Pick each line that has "hist" out of the records.

Material provided below:

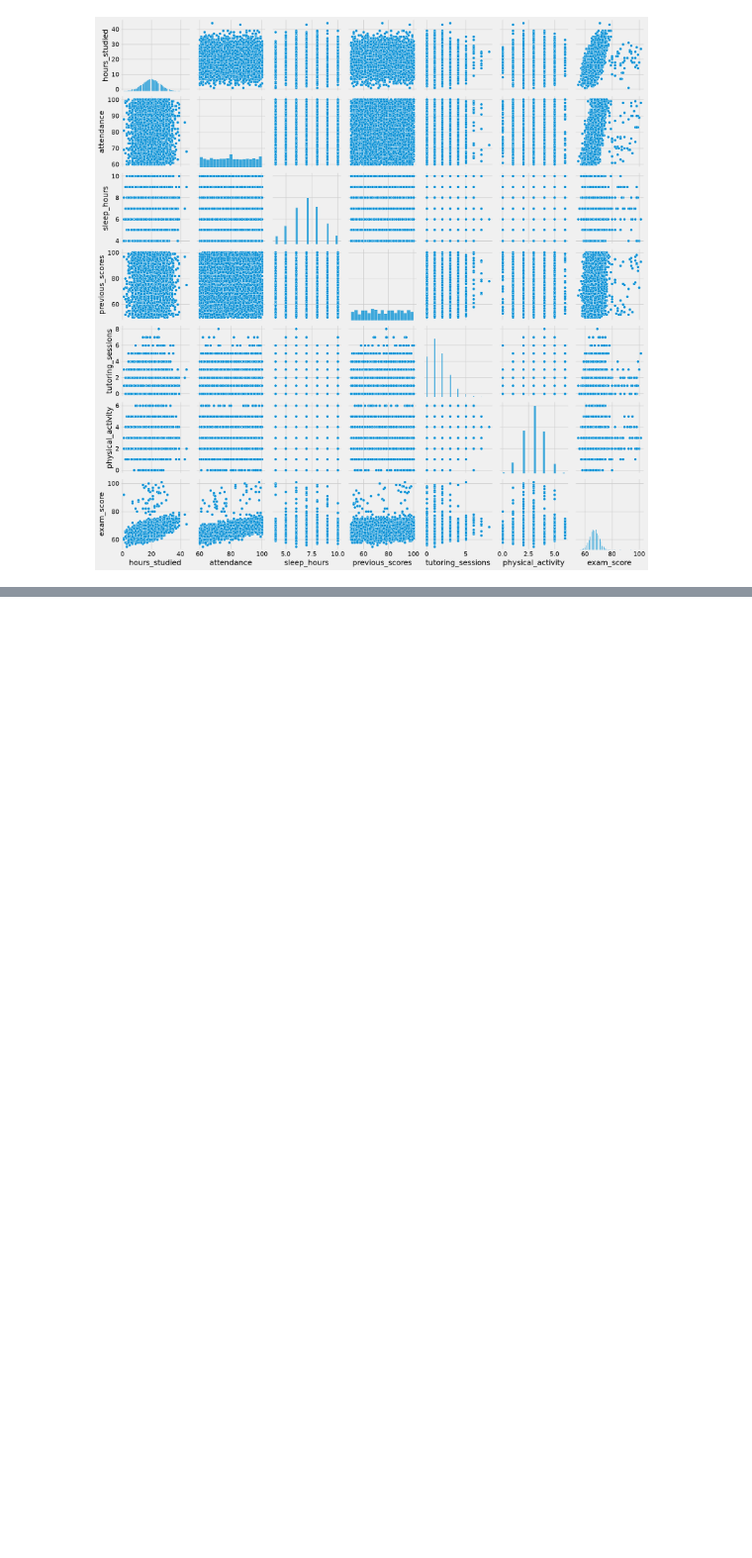
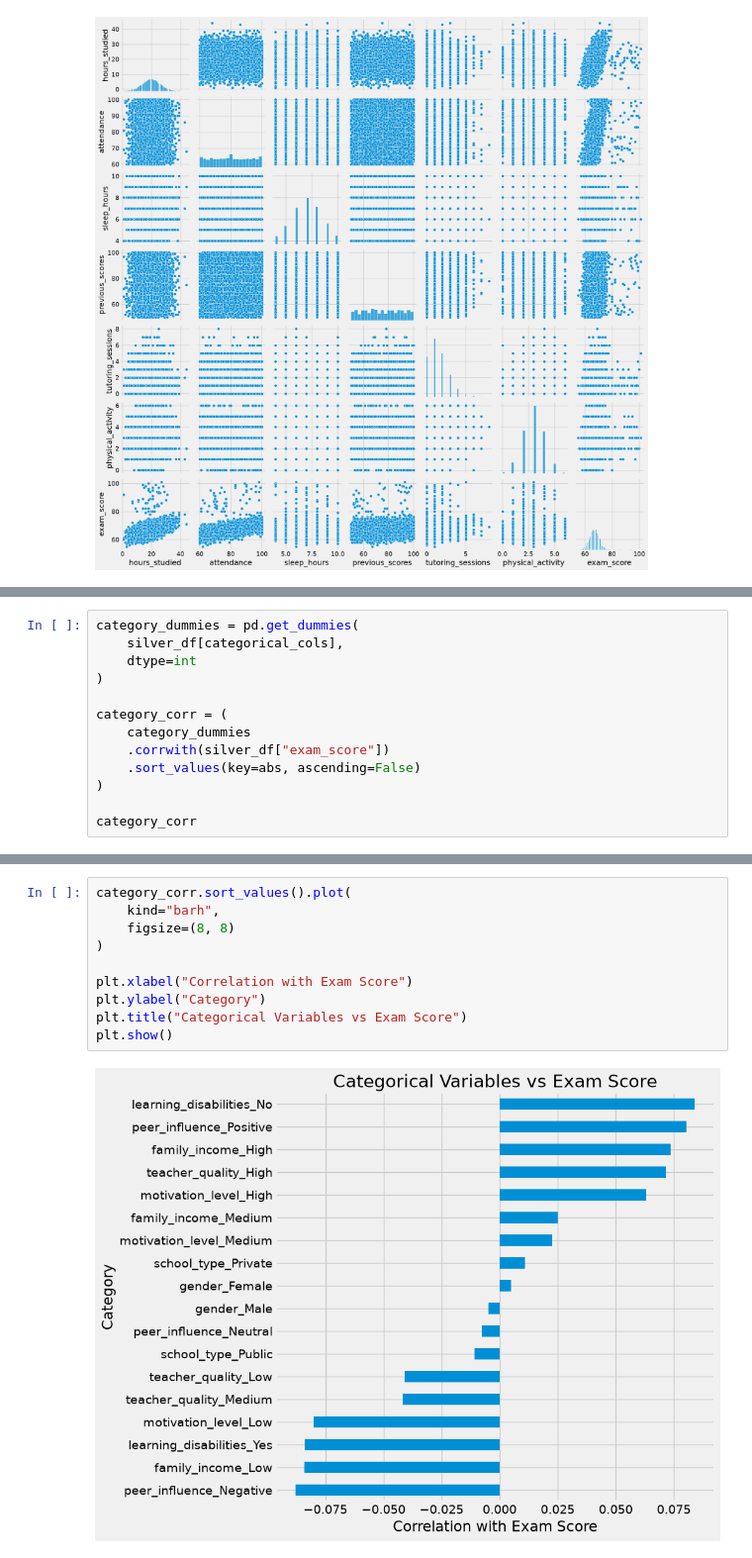
Before and after one commit to Sebastian-Saverino/school-analytics-report-practice, a Jupyter notebook: notebooks/data_explore.ipynb, the cells around one changed output, grey strips where cells are left out. Shown at 99% size. Saved outputs shown, nothing was run; the diff lists cells and outputs as text; blank space fills up the shorter version.

```diff
--- a/notebooks/data_explore.ipynb
+++ b/notebooks/data_explore.ipynb
@@ -312,0 +429,13 @@ sns.pairplot(silver_df, diag_kind="hist")
+# %%
+category_dummies = pd.get_dummies(
+    silver_df[categorical_cols],
+    dtype=int
+)
+
+category_corr = (
+    category_dummies
+    .corrwith(silver_df["exam_score"])
+    .sort_values(key=abs, ascending=False)
+)
+
+category_corr
@@ -312,0 +462,12 @@ sns.pairplot(silver_df, diag_kind="hist")
+# %%
+category_corr.sort_values().plot(
+    kind="barh",
+    figsize=(8, 8)
+)
+
+plt.xlabel("Correlation with Exam Score")
+plt.ylabel("Category")
+plt.title("Categorical Variables vs Exam Score")
+plt.show()
+# %% [output]
+[figure, added]
```
Also changed, not shown: parts of 13 cells of this notebook, 4 other files.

End of Material provided.

▶ **Solved exercise**
@@ -312,0 +429,13 @@ sns.pairplot(silver_df, diag_kind="hist")
@@ -312,0 +462,12 @@ sns.pairplot(silver_df, diag_kind="hist")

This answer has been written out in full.